▶ **Work to complete**:
Your task is to output the listing exactly, leaving every image out.

* * *

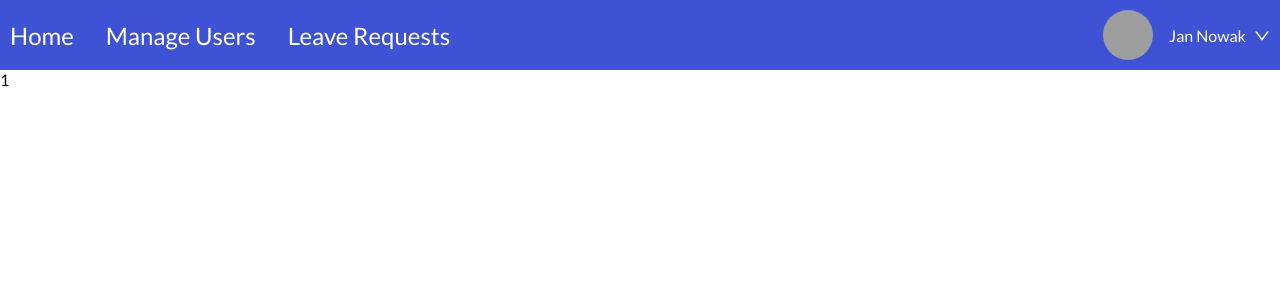
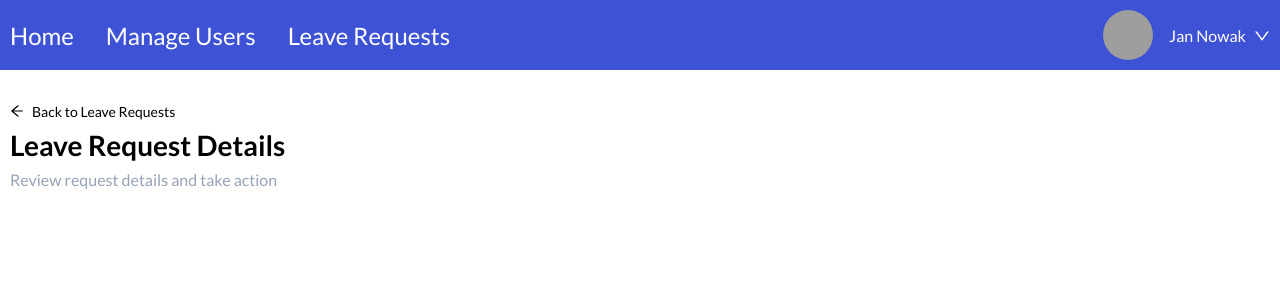
Before and after one commit to vimw/stafframe, a Next.js app: page /manager/leave-requests/1 in a window 1280 px wide. Shown: the top 300 px of the page. Built offline with nearby package versions, Linux system fonts and the light colour scheme; grey boxes are pictures that could not be loaded.

Commit message:
Add leave request details header

```diff
--- /dev/null
+++ b/app/manager/leave-requests/[id]/components/Header/Header.module.css
@@ -0,0 +1,24 @@
+
+.headerContainer a {
+    display: inline-flex;
+    align-items: center;
+    gap: 8px;
+    font-size: 14px;
+    text-decoration: none;
+    margin-bottom: 8px;
+  }
+
+  .headerContainer a:hover {
+    text-decoration: underline;
+  }
+
+  .headerContainer h1 {
+    font-size: 28px;
+    margin-bottom: 8px;
+    font-weight: 800;
+  }
+
+  .headerContainer p {
+    font-size: 16px;
+    color: #94A3B8;
+  }
--- /dev/null
+++ b/app/manager/leave-requests/[id]/components/Header/Header.tsx
@@ -0,0 +1,17 @@
+import Link from 'next/link'
+import React from 'react'
+import { ArrowLeftOutlined } from '@ant-design/icons';
+import styles from './Header.module.css'
+
+
+const header = () => {
+  return (
+    <div className={styles.headerContainer}>
+        <Link href='/manager/leave-requests'><ArrowLeftOutlined />Back to Leave Requests</Link>
+        <h1>Leave Request Details</h1>
+        <p>Review request details and take action</p>
+    </div>
+  )
+}
+
+export default header
--- /dev/null
+++ b/app/manager/leave-requests/[id]/page.module.css
@@ -0,0 +1,7 @@
+.detailsContainer{
+    padding: 2rem 10px;
+}
+.detailsContent{
+    max-width: 1700px;
+    margin: 0 auto;
+}
--- a/app/manager/leave-requests/[id]/page.tsx
+++ b/app/manager/leave-requests/[id]/page.tsx
@@ -1,4 +1,6 @@
 import React from 'react'
+import Header from './components/Header/Header'
+import styles from './page.module.css'
 
 interface PageProps {
   params: {
@@ -8,7 +10,11 @@ interface PageProps {
 
 const page = ({params: {id}}: PageProps) => {
   return (
-    <div>{id}</div>
+    <section className={styles.detailsContainer}>
+      <div className={styles.detailsContent}>
+        <Header/>
+      </div>
+    </section>
   )
 }
 
```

* * *

▶ **Answer to this exercise**:
Before and after one commit to vimw/stafframe, a Next.js app: page /manager/leave-requests/1 in a window 1280 px wide. Shown: the top 300 px of the page. Built offline with nearby package versions, Linux system fonts and the light colour scheme; grey boxes are pictures that could not be loaded.

Commit message:
Add leave request details header

```diff
--- /dev/null
+++ b/app/manager/leave-requests/[id]/components/Header/Header.module.css
@@ -0,0 +1,24 @@
+
+.headerContainer a {
+    display: inline-flex;
+    align-items: center;
+    gap: 8px;
+    font-size: 14px;
+    text-decoration: none;
+    margin-bottom: 8px;
+  }
+
+  .headerContainer a:hover {
+    text-decoration: underline;
+  }
+
+  .headerContainer h1 {
+    font-size: 28px;
+    margin-bottom: 8px;
+    font-weight: 800;
+  }
+
+  .headerContainer p {
+    font-size: 16px;
+    color: #94A3B8;
+  }
--- /dev/null
+++ b/app/manager/leave-requests/[id]/components/Header/Header.tsx
@@ -0,0 +1,17 @@
+import Link from 'next/link'
+import React from 'react'
+import { ArrowLeftOutlined } from '@ant-design/icons';
+import styles from './Header.module.css'
+
+
+const header = () => {
+  return (
+    <div className={styles.headerContainer}>
+        <Link href='/manager/leave-requests'><ArrowLeftOutlined />Back to Leave Requests</Link>
+        <h1>Leave Request Details</h1>
+        <p>Review request details and take action</p>
+    </div>
+  )
+}
+
+export default header
--- /dev/null
+++ b/app/manager/leave-requests/[id]/page.module.css
@@ -0,0 +1,7 @@
+.detailsContainer{
+    padding: 2rem 10px;
+}
+.detailsContent{
+    max-width: 1700px;
+    margin: 0 auto;
+}
--- a/app/manager/leave-requests/[id]/page.tsx
+++ b/app/manager/leave-requests/[id]/page.tsx
@@ -1,4 +1,6 @@
 import React from 'react'
+import Header from './components/Header/Header'
+import styles from './page.module.css'
 
 interface PageProps {
   params: {
@@ -8,7 +10,11 @@ interface PageProps {
 
 const page = ({params: {id}}: PageProps) => {
   return (
-    <div>{id}</div>
+    <section className={styles.detailsContainer}>
+      <div className={styles.detailsContent}>
+        <Header/>
+      </div>
+    </section>
   )
 }
 
```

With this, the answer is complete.